Each year, Bangstyle is thrilled to feature the finalists in each NAHA category. Keep reading to learn more about the artists whose work was selected in the Editorial/Session Stylist of the Year category for 2020!
Photographer: Patrick Sporleader
Captivating us with the beauty of her images, Jamie Wiley's 2020 NAHA collection - Spatial Beauty - truly makes us all take pause. She goes outside the box of both texture and architecture to bring us images that make you just want to reach out and touch them! There is an unreal quality to them that captivates the audience, making it hard for us to look away. Keep reading to see her collection in its entirety and learn more about her process as an artist.
What have been your goals for this year’s NAHA competition?
My goal this year was to step out of my comfort zone and really push the limits of beauty within a shape. To create a strong well-crafted collection that stops you in your tracks, makes you stare, and makes you feel heart feel something.
How has your artistry changed over the years?
I’ve evolved significantly just by submitting for NAHA for the past five years. There is nothing like research, development, and trial and error through a collection. You learn so much about your own skill set, what you are actually capable of, and the dedication to sharpen a skill to get to the end result for your look. My artistic eye has changed considerably and my focus is to be a well-rounded hairdresser with an aesthetic for styling, finishing and braiding.
What is the inspiration behind the collection?
The inspiration came from the ‘space between life and death’ – her ghostly beauty is trapped in purgatory. Working with geometric shapes, the hair transcended this collection through the space between life and death. Her ghostly glow creates a barrier for her to travel through time but also space as well. Each shape is manipulated with a different texture technique. Ultimately, my goal was to make each image one you can’t pull your eyes away from.
Did you have a favorite shoot or collection?
It is hard to choose between your work; it’s almost like choosing between which child you love more. I am in love with the entire process though; from conception to developing, creating, to preparing, to logistics, to shoot day and of course the best part the hair and seeing it on screen.
What was your biggest challenge?
My biggest challenge was actually the first shot of the day, creating the Oblong shape. Placing the pieces perfectly and getting that first shot took almost four hours and since I was using the same model the pressure was extremely high.
How much prep time went into each piece?
The collection itself starts developing about 6-7 months out of the shoot. Each piece takes roughly 15 hours of prep time alone, totaling a prep time 75 hours together. Some of the pieces needed more practice than prep. Making sure I practiced the technique repeatedly. So, when the day of the shoot came it was like tying my shoe, it comes as second nature.
Photographer: Keith Bryce
The feeling that exudes from Lisa Von Kurvink's work is unmistakable. Self-admittedly, Lisa sees her work as having a dark or moody edge. We see that and so much more emotion behind each image. It's directed and pointed and leaves us enamored in the spell she's cast over us as an audience. To learn more about the collection and the inspiration behind it, keep scrolling!

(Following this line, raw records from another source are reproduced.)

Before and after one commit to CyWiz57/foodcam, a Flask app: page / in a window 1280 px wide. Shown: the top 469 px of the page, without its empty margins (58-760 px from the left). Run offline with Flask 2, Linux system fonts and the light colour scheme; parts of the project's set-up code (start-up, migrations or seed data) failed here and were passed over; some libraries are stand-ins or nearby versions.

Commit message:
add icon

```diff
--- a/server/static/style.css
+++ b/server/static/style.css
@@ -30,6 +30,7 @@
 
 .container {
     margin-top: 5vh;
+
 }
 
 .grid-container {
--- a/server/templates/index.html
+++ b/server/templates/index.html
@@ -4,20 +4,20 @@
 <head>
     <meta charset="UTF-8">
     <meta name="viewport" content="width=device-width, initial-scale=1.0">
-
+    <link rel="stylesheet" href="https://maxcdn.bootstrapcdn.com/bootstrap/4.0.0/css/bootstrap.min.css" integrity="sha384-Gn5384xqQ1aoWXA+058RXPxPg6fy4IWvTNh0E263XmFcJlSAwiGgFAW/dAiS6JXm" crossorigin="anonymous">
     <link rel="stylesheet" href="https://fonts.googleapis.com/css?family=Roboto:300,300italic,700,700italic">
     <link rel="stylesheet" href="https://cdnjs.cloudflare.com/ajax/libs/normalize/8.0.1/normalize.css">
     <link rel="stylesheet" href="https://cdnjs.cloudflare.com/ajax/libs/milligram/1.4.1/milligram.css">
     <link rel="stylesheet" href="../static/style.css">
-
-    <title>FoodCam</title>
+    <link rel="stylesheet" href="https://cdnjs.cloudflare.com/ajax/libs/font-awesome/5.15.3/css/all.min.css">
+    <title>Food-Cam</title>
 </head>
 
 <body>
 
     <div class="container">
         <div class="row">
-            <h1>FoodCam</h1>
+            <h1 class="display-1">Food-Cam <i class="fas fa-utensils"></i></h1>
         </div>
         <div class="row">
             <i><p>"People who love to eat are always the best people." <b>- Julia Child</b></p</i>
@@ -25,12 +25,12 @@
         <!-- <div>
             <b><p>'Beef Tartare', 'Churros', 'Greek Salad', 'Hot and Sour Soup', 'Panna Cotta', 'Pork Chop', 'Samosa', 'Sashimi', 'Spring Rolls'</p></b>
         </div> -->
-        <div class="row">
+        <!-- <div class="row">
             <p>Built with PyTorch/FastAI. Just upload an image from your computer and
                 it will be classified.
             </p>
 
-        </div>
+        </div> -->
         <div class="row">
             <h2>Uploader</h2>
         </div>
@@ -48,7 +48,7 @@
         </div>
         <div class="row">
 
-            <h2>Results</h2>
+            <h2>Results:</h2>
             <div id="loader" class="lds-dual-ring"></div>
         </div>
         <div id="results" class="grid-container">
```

The inspiration behind my collection was Medusa. I’m consistently drawn to the dark and seedy. I love bright and poppy pieces and even have tried to go this direction with my work, but somehow it still turns out dark and moody, lol!
I am constantly keeping my eyes and ears wide open for inspiration. I often pull inspiration from nature but have made collections inspired by everything from art to music. I’m never short of ideas, however, the ideas are sometimes limited to reality.
Once I start a piece, the entire idea can completely change depending on how something is looking. I have found that over the years being flexible is the best way to work. Sometimes if you are so dead set on how something will look when it’s finished, you’ll miss out on all the possibilities it could be. In fact, I actually fully scraped the pieces I had been working on 3 weeks before we shot this collection, and fully started over!
This is the 5th time I have entered NAHA and this is the first time I’ve been a finalist. Every time I do a collection, I learn so much!! I’m extremely proud of all my work, but I can always look back and try and figure out what can I do differently next time. And every year my work gets better. I feel that when you compete, it’s important to know in your heart that what your doing is good because it comes from you. But, also being able to look back on your work through objective eyes.
I’ve had an incredibly hard time working in color. I see others using color and think it’s amazing, but always stick to natural hair colors. I was encouraged to add some color to this collection, and it turned out great, but let’s be honest, you have to look pretty hard to find the color. The collection I am currently working on, however, is full-blown color! We’ll see how it turns out, but it was a big growing moment for me. I’m an L’anza healing artist, so all the hair products used in this collection were L’anza.
All forms of art inspire me! I love art museums, and try to visit our local art museum with my husband and kids regularly. I also try to visit as many throughout the county and beyond if I can! But I also love fashion, movies, music, and generally anything weird or unconventional.
I work behind the chair full time, and like most hairstylists out there spending my days doing mostly balayage and long layer cuts, because that is the market. But doing work like this not only feeds my creative being, it makes me a better stylist behind the chair. I mean, if I can do this with hair, how hard could whatever my client is requesting be?! It gives me confidence and keeps things fresh!